Pollen AM’s Didier Fonta (left) with 3DPrint.com contributor Jake Hertz (right).

 A lesser-known player in the market is Pollen Additive Manufacturing (Pollen AM), a French company that has a surprisingly long history in a somewhat niche corner of the market: pellet additive manufacturing (PAM). I had the chance to visit Pollen AM headquarters in Paris, France to talk with the team and learn about the company and PAM technology firsthand.

Pollen AM: An Industry Veteran

 When meeting with Pollen, something that immediately struck me was the age of the company. Pollen started informally as an idea in 2011, a time when 3D printing was still just an enigmatic technology consisting of only a handful of companies. Considering that well-established names like Raise3D only came into existence in 2015, Pollen AM’s tenure makes it a true veteran of the industry.

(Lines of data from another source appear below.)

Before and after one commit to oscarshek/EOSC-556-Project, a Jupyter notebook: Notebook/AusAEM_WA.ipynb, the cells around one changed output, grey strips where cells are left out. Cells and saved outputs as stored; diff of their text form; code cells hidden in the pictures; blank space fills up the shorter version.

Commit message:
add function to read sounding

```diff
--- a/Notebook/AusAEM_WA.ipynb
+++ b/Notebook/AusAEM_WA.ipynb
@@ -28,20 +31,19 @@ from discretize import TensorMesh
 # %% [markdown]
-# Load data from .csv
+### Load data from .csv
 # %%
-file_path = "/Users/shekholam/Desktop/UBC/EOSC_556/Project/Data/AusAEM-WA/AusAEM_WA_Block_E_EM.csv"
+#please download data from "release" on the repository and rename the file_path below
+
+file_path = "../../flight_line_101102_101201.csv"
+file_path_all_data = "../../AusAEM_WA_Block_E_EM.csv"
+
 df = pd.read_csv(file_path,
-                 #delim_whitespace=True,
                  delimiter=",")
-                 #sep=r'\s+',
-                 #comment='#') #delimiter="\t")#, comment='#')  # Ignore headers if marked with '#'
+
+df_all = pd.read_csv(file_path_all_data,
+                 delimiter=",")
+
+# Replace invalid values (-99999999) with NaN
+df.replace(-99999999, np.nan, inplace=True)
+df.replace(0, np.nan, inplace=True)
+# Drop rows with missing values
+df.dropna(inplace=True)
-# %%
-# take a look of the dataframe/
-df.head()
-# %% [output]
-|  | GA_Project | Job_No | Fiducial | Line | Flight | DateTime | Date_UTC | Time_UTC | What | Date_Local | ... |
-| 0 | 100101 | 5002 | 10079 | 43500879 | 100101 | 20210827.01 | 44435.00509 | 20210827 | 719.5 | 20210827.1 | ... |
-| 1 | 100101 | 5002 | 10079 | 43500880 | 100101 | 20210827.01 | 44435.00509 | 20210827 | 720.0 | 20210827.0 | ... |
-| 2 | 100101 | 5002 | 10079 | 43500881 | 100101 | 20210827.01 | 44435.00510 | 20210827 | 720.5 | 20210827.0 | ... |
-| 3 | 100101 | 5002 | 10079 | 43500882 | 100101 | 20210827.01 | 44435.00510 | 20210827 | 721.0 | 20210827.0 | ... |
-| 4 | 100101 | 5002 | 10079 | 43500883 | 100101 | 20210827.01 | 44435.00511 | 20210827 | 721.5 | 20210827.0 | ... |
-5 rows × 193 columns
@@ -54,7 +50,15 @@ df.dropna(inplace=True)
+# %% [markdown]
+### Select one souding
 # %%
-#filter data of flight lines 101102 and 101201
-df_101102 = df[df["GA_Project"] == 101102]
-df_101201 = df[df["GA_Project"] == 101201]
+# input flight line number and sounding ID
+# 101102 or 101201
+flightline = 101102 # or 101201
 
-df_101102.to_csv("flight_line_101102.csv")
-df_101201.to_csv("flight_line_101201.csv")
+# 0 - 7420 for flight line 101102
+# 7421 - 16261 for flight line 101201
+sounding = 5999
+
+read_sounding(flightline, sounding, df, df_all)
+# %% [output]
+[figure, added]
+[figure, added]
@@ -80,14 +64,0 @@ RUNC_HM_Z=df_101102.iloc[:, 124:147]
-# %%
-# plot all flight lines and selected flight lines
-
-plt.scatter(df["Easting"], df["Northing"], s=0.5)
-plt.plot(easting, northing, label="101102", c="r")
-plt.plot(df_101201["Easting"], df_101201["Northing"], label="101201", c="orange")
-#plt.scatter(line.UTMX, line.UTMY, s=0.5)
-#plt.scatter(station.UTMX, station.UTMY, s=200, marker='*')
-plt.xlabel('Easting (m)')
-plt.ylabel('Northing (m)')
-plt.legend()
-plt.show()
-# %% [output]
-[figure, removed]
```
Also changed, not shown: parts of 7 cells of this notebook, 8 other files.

A Pollen AM PAM printer.

What makes Pollen even more unique, however, is the fact that they’ve been exclusively pursuing PAM the entire time. Even in today’s more mature market, pellet printing is considered a niche technology. To have pursued this field in 2011 was nothing short of a gamble With such a long history in such an obscure corner of the market, it’s clear that Pollen has been doing something right to have survived this long. So, what is it about Pollen? And what is a pellet printer anyway?

How Does a Pellet Printer Work?

At the highest level, PAM works in the exact same fashion as a typical FDM machine: material is melted down, extruded, and cooled through a toolhead in a layer-by-layer fashion. Where pellet systems differ, however, is in the original form of the material feed. Unlike conventional FDM printers, which are fed a specially fabricated spool of filament, pellet printers are fed material pellets.

The anatomy of a pellet printer. Image used courtesy of Pollen AM.

From the top down, the system starts with a material cartridge, which is essentially a storage container that holds the pellets. These pellets, which range from 2mm to 4mm in size, are then fed into an auger screw which guides the material through the extruder. The extruder itself has thermally controlled regions that selectively melt and cool the material on its way through the toolhead.

A sampling of the engineering material pellets used by Pollen AM machines.

This is where the differences between FDM stop. As Pollen’s General Manager, Didier Fonta, puts it, “After the extrusion process, we are equivalent to FDM.”

Cool, but Why Pellets?

According to Fonta, the significant advantage of pellet printing has to do with material selection. In traditional manufacturing methods like injection molding, the process begins with pelletized materials which are melted, injected, and cooled. In FDM, on the other hand, we add a layer of abstraction to the process by taking the pelletized materials and forming them into filament spools.

Pellet printing brings the expertise of the injection molding industry to additive manufacturing. Image used courtesy of Pollen AM.

One negative consequence of this extra step is that it significantly drives up the cost of materials. Additionally, the filament fabrication process can degrade the material’s properties to the point that some materials cannot become usable filament at all. All things considered, turning pellets into filament limits the quality, variety, and affordability of materials for 3D printing.

PAM solves these problems by going straight to the source and printing directly from the pellets. By doing this, printers are able to use the exact same materials that are used in injection molding—no modifications needed. In this way, PAM harnesses the long history, extensive R&D, and economies of scale that exist in the world of injection molding.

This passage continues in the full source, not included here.